As I sat stuck in stop-and-go traffic the other morning, I found myself pining for commuter rail: a relatively uneventful and predictable commute spent reading or writing (or occasionally — let’s be honest – napping), less wear-and-tear on my vehicle and nerves, and a ready reason to leave work on time in order to catch the last train out.
I have ridden the train before and loved it. In fact, I’m a big fan of the concept of rail transportation. The reality of it, however, gives me pause. I had heard when I rode the train before that it couldn’t sustain itself, let alone turn a profit.
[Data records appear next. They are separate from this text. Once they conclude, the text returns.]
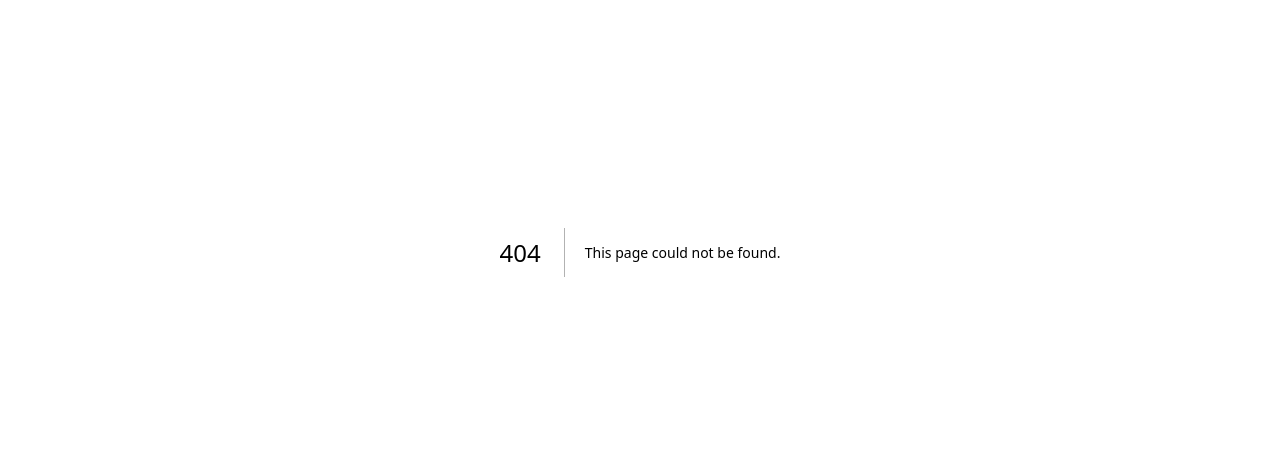
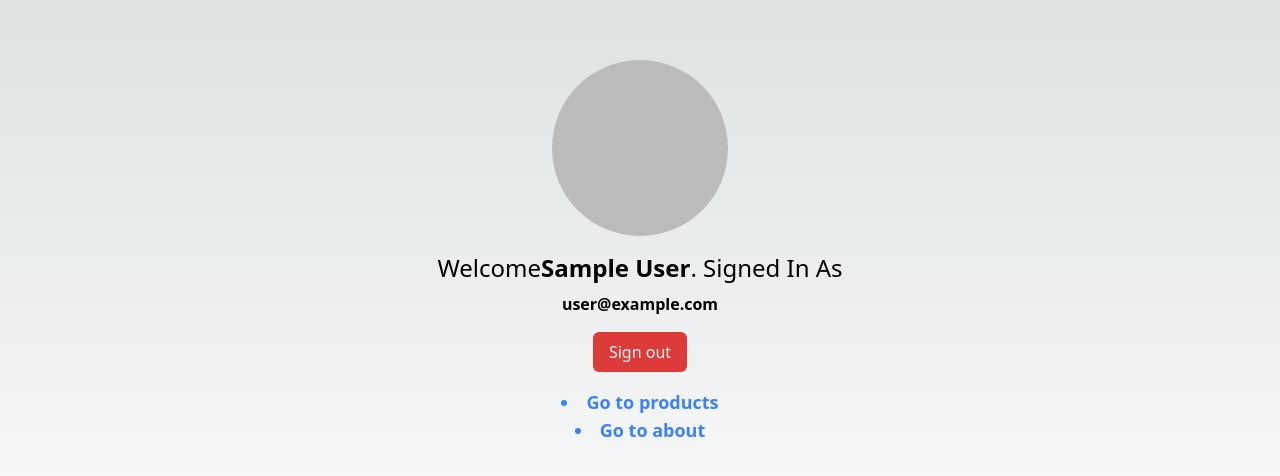
Before and after one commit to TLRKiliann/next-chat, a Next.js app in the folder my-app/: page /logout in a window 1280 px wide. Before the commit this address had no page. Shown: the part 148-624 px from the top of the page. Built offline with nearby package versions, Linux system fonts and the light colour scheme; no server answers; sample sign-in values are in the browser's storage.

Commit message:
next-auth setup

```diff
--- /dev/null
+++ b/my-app/app/(auth)/forgotpassword/page.tsx
@@ -0,0 +1,7 @@
+import React from 'react'
+
+export default function ForgotPassword() {
+  return (
+    <div>ForgotPassword</div>
+  )
+}
--- /dev/null
+++ b/my-app/app/(auth)/login/page.tsx
@@ -0,0 +1,33 @@
+"use client";
+
+import React from 'react'
+import { signIn, useSession } from "next-auth/react";
+import { redirect } from 'next/navigation';
+
+export default function Login() {
+
+  const { data: session } = useSession();
+
+  if (!session) {
+    return (
+      <div className="w-full h-screen flex flex-col justify-center items-center">
+        <p className="text-2xl text-gray-600 mb-2">
+          Not Signed In
+        </p>
+        <button className="btn-primary mb-2"
+          onClick={() => signIn('google')}
+        >
+          Sign in with google
+        </button>
+        <button className="text-gray-700 border transition trasform duration-200
+          hover:scale-105 py-2 px-4 rounded-md hover:shadow-btn mb-2"
+          onClick={() => signIn('github')}
+        >
+          Sign in with github
+        </button>
+      </div>
+    )
+  } else {
+    redirect("/chatroom")
+  }
+}
--- /dev/null
+++ b/my-app/app/(auth)/logout/page.tsx
@@ -0,0 +1,53 @@
+"use client";
+
+import React from 'react'
+import { useSession, signOut } from "next-auth/react";
+import { redirect } from 'next/navigation';
+import Link from 'next/link';
+import Image from "next/image";
+
+export default function LogoutPage() {
+
+  const { data: session } = useSession();
+
+  if (session) {
+    return (
+      <div className="w-full h-screen flex flex-col justify-center items-center">
+        <div className="w-44 h-44 relative mb-4">
+          <Image
+              src={session.user?.image as string}
+              fill
+              alt="img profile session"
+              className="object-cover rounded-full"
+          />
+        </div>
+        <p className="text-2xl mb-2">Welcome
+        <span className="font-bold">
+          {session.user?.name}
+        </span>. Signed In As</p>
+        <p className="font-bold mb-4">
+          {session.user?.email}
+        </p>
+        <button className="text-slate-50 bg-red-600/90 transition trasform duration-200
+          hover:scale-105 py-2 px-4 rounded-md hover:shadow-btn"
+          onClick={() => signOut()}>
+          Sign out
+        </button>
+        <li className="text-lg font-bold text-blue-500 hover:text-blue-600 active:text-blue-400 mt-4">
+          <Link href="/products">
+            Go to products
+          </Link>
+        </li>
+
+        <li className="text-lg font-bold text-blue-500 hover:text-blue-600 active:text-blue-400">
+          <Link href="/about">
+            Go to about
+          </Link>
+        </li>
+
+      </div>
+    )
+  } else {
+      redirect("/");
+  }
+}
--- /dev/null
+++ b/my-app/app/api/auth/[...nextauth]/route.ts
@@ -0,0 +1,34 @@
+import NextAuth from "next-auth";
+import { redirect } from 'next/navigation';
+import GithubProvider from "next-auth/providers/github"
+import GoogleProvider from "next-auth/providers/google";
+
+const handlers = NextAuth({
+    providers: [
+        GithubProvider({
+            clientId: process.env.GITHUB_ID as string,
+            clientSecret: process.env.GITHUB_SECRET as string,
+        }),
+        GoogleProvider({
+            clientId: process.env.GOOGLE_CLIENT_ID as string,
+            clientSecret: process.env.GOOGLE_CLIENT_SECRET as string,
+        })
+    ],
+    callbacks: {
+        async session({ session }) {
+            return session;
+        },
+        async signIn() {
+            const isAllowedToSignIn = true
+            if (isAllowedToSignIn) {
+                console.log("login ok !")
+                return true;
+            } else {
+                console.log("Not logged in !")
+                redirect('/login');
+            }
+        }
+    }
+})
+
+export { handlers as GET, handlers as POST }
--- /dev/null
+++ b/my-app/app/components/SessionWrapper.tsx
@@ -0,0 +1,13 @@
+"use client";
+
+import { SessionProvider } from "next-auth/react"
+
+import React from 'react'
+
+const SessionWrapper = ({children}: {children: React.ReactNode}) => {
+  return (
+    <SessionProvider>{children}</SessionProvider>
+  )
+}
+
+export default SessionWrapper;
--- a/my-app/app/layout.tsx
+++ b/my-app/app/layout.tsx
@@ -1,12 +1,14 @@
 import type { Metadata } from "next";
-import { Inter } from "next/font/google";
+import SessionWrapper from './components/SessionWrapper';
 import "./globals.css";
 
-const inter = Inter({ subsets: ["latin"] });
 
 export const metadata: Metadata = {
-  title: "Create Next App",
-  description: "Generated by create next app",
+  title: {
+    default: "Nextjs 14 Chat",
+    template: "%s | Chat"
+  },
+  description: 'Generated by NextJS14',
 };
 
 export default function RootLayout({
@@ -15,8 +17,10 @@ export default function RootLayout({
   children: React.ReactNode;
 }>) {
   return (
-    <html lang="en">
-      <body className={inter.className}>{children}</body>
-    </html>
+    <SessionWrapper>
+      <html lang="en">
+        <body>{children}</body>
+      </html>
+    </SessionWrapper>
   );
 }
--- /dev/null
+++ b/my-app/app/middleware.ts
@@ -0,0 +1,14 @@
+import type { NextRequest } from 'next/server';
+import { redirect } from 'next/navigation';
+
+export function middleware(request: NextRequest) {
+  if (request.nextUrl.pathname.startsWith('/chatroom')) {
+    redirect('/login')
+  }
+  if (request.nextUrl.pathname.startsWith('/about')) {
+    redirect('/login')
+  }
+}
+export const config = {
+  matcher: ['/products/:path*', '/about/:path*'],
+}
```
Also changed, not shown: 1 other file (tests, documents, lock files or other folders).
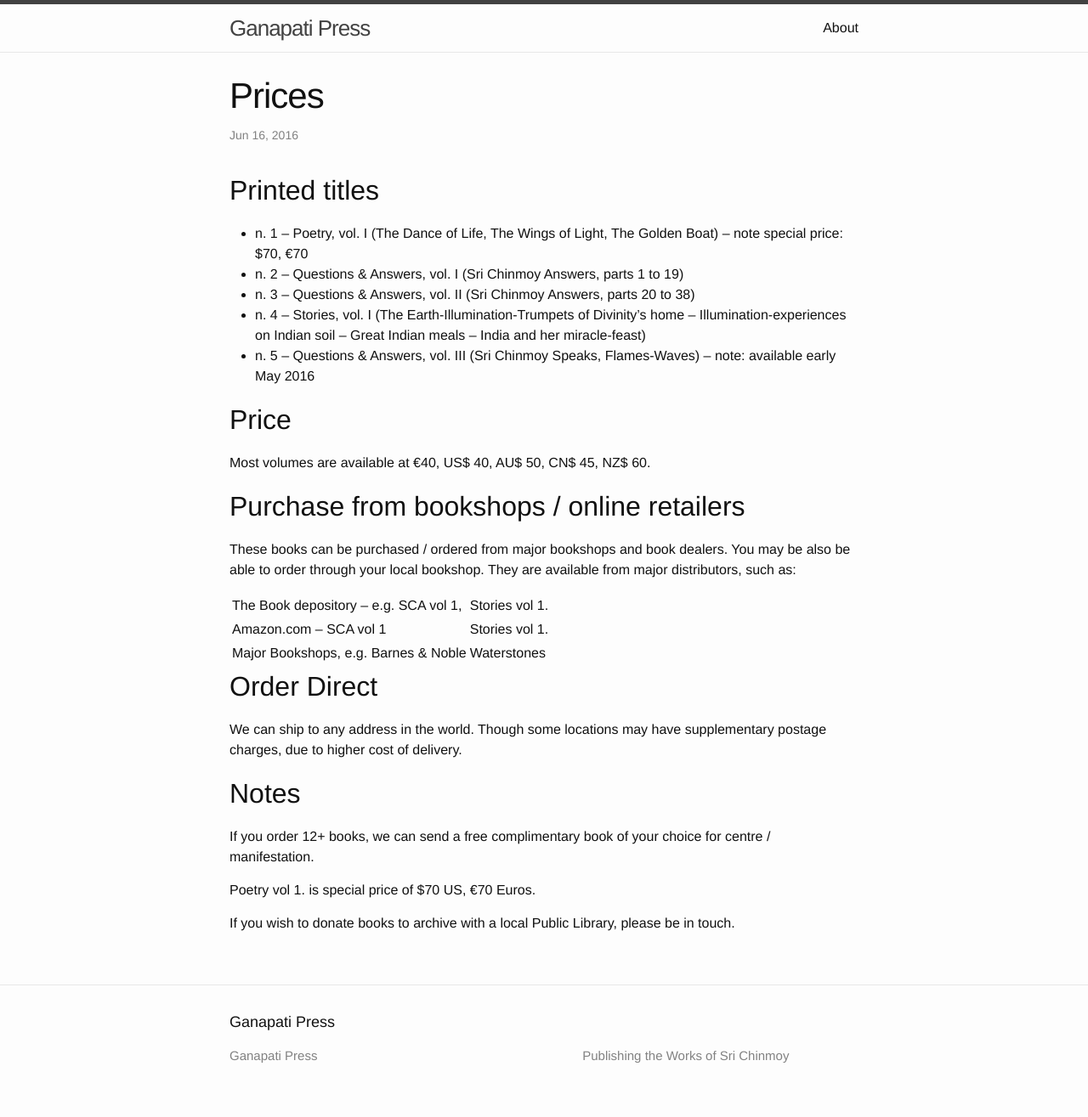
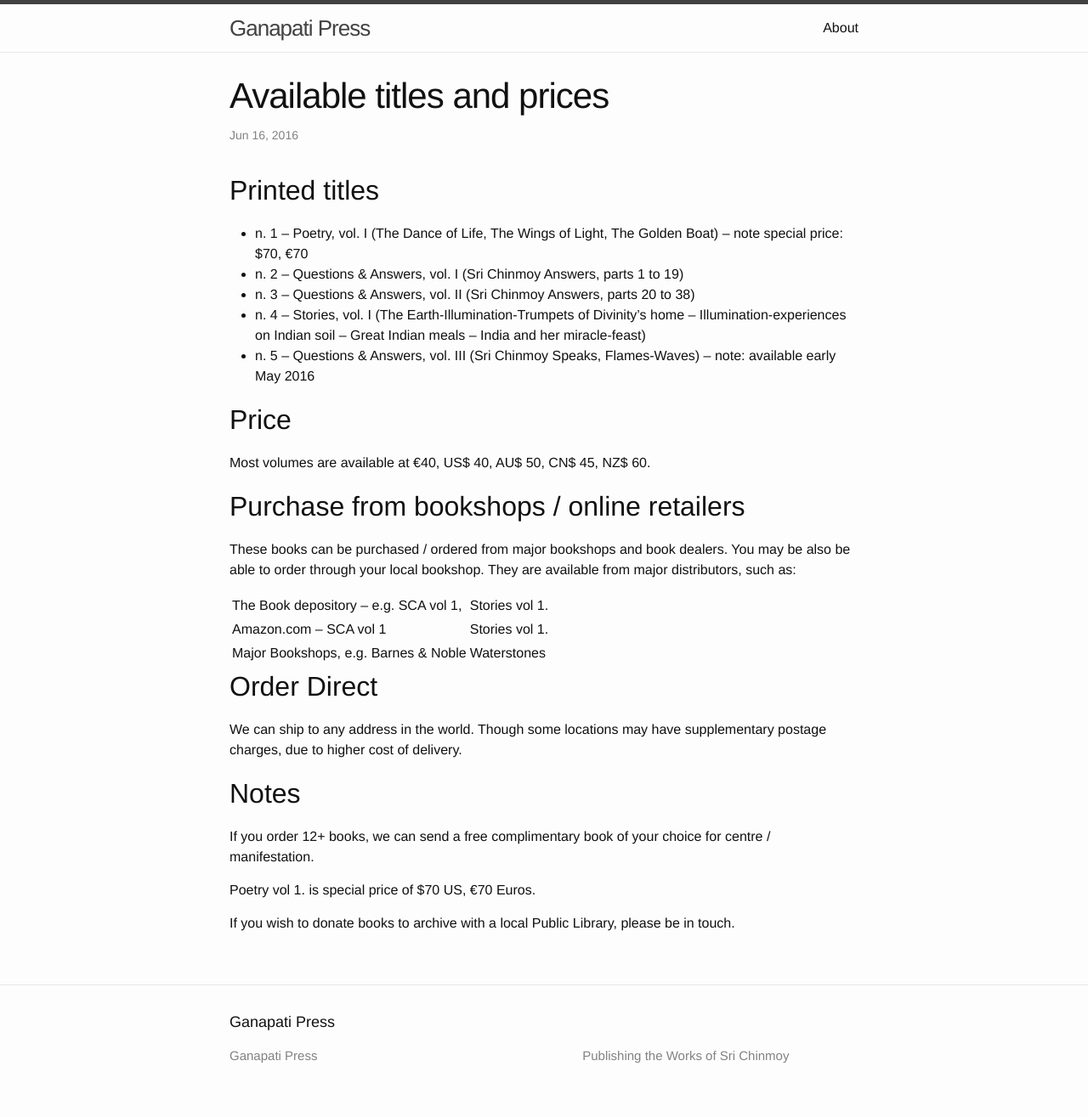
Before and after one commit to ganapatipress/ganapatipress.org, a Jekyll site: the page built from _posts/2016-06-16-titles-and-prices.md, in a window 1280 px wide. Shown: the whole page at 85% size. Built offline with Jekyll 4.4.1, drawn with Linux system fonts in a browser that asks for light colours.

Commit message:
Updated 2016-06-16-titles-and-prices.md

```diff
--- a/_posts/2016-06-16-titles-and-prices.md
+++ b/_posts/2016-06-16-titles-and-prices.md
@@ -1,6 +1,6 @@
 ---
 layout: post
-title: Prices
+title: Available titles and prices
 date: '2016-06-16 16:44:20 +0200'
 categories: hello
 published: true
```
I have little doubt that subsidies are the only reason the trains still run every day, and that my employer’s financial support of mass transit was the only reason it was a cost-effective option for me. Commuter rail appears to be something of a money pit, and I’m not a fan of money pits, in concept or reality – but at the time it cost me less to park and ride than to commute and park in the Cities.
The question that arose in my mind the other morning was, Since the train, the track, and the subsidies that sustain them are already realities through no decision of mine, can I park my car and ride the rails in good conscience?
This was followed quickly by the disturbing realization that I hadn’t taken the time to think through my underlying philosophy on this before – especially since the answer seems applicable to numerous other dilemmas we may face. For example, if I disapprove of the public funding plan for the Vikings stadium, should I boycott games there? Even if I’m given tickets? If I disapprove of Obamacare in principle, but it becomes the law of the land and I am ever without health coverage, what then? I complain about infrastructure and services every day and still use them — but is there a point at which that approach lacks integrity?
I have viscerally different reactions to each of these questions, and I’m honestly not sure if I can articulate a consistent approach to these types of dilemmas. The challenge is similar to that of what businesses to frequent based on their stances on social issues – except that somehow getting this right seems more important to me, since these involve public funds and public impacts.
I have a sinking feeling I’m making this way too complex, but can’t quite see how. Men of the Junto, help me talk this through!